> **Detected change data**:
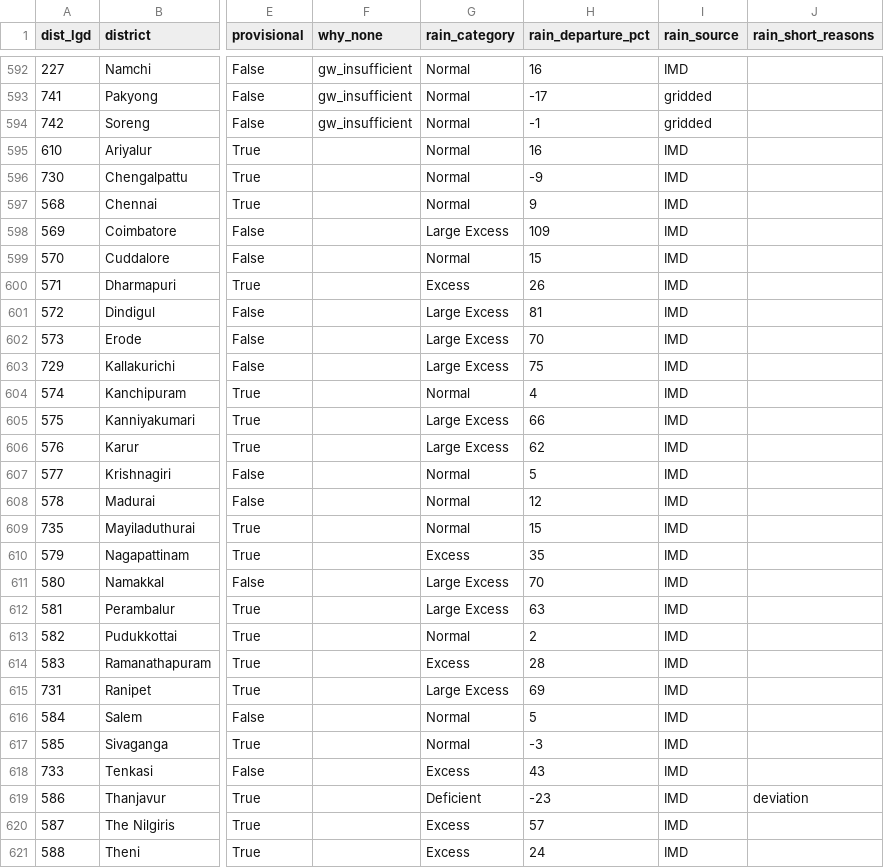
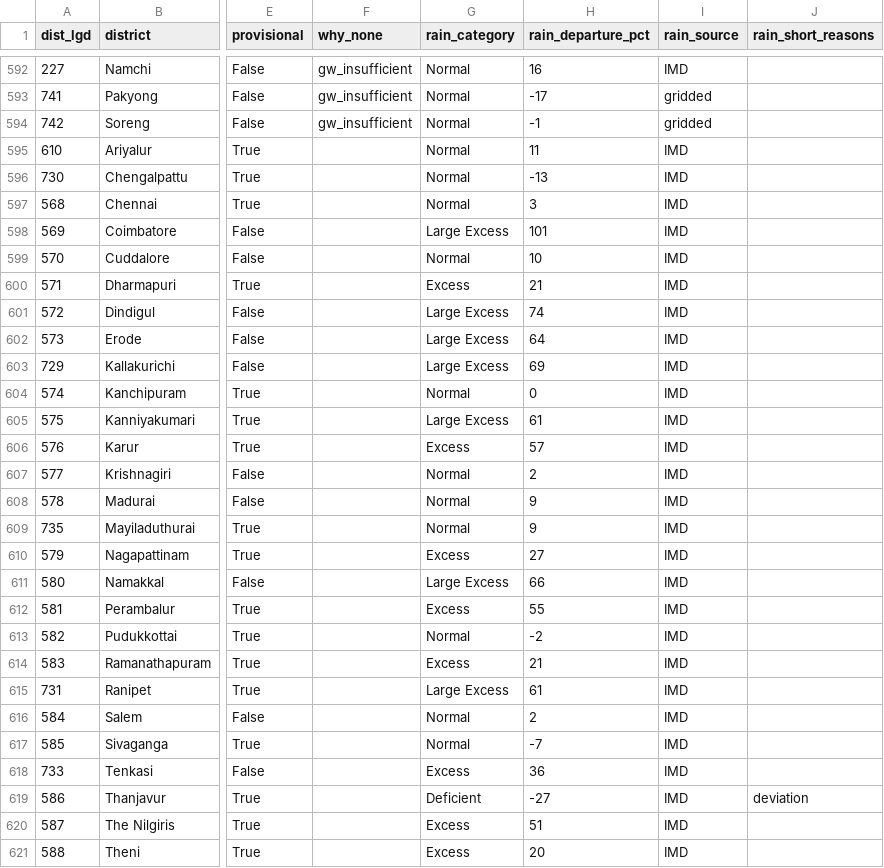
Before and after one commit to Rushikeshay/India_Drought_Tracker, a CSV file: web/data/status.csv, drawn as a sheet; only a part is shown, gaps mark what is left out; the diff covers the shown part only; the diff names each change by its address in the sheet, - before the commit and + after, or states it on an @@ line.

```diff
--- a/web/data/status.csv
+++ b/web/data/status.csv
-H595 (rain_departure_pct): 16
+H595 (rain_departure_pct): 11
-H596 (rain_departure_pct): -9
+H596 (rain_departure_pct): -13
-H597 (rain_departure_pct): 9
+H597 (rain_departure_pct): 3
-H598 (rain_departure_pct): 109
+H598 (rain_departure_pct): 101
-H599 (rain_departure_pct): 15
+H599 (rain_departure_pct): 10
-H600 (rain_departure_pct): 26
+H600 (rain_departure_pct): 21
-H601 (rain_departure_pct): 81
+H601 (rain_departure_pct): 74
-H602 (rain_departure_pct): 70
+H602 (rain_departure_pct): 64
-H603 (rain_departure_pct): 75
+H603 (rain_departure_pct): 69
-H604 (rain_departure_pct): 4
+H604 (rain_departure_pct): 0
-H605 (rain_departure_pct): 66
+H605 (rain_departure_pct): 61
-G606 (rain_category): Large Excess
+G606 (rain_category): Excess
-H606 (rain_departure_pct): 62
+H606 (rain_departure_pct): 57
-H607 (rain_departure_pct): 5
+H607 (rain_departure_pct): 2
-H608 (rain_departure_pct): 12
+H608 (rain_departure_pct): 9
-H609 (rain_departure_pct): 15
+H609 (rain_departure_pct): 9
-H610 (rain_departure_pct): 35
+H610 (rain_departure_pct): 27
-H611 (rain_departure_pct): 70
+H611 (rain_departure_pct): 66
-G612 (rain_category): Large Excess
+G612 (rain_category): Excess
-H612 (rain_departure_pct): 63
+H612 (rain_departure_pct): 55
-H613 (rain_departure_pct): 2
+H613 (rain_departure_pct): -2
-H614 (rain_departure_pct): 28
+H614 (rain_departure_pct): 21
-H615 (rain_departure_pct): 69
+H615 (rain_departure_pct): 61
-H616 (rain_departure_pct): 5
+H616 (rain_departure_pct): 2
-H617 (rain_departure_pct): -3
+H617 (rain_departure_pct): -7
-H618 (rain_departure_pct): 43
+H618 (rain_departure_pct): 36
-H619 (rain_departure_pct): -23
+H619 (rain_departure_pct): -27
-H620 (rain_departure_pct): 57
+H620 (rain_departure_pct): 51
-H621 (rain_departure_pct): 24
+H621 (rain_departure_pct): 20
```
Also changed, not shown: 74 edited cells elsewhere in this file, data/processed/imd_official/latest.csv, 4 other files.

> **Task goal**: Your task is to return each line of the data above that contains the string "Excess".

> **Task answer**:
-G606 (rain_category): Large Excess
+G606 (rain_category): Excess
-G612 (rain_category): Large Excess
+G612 (rain_category): Excess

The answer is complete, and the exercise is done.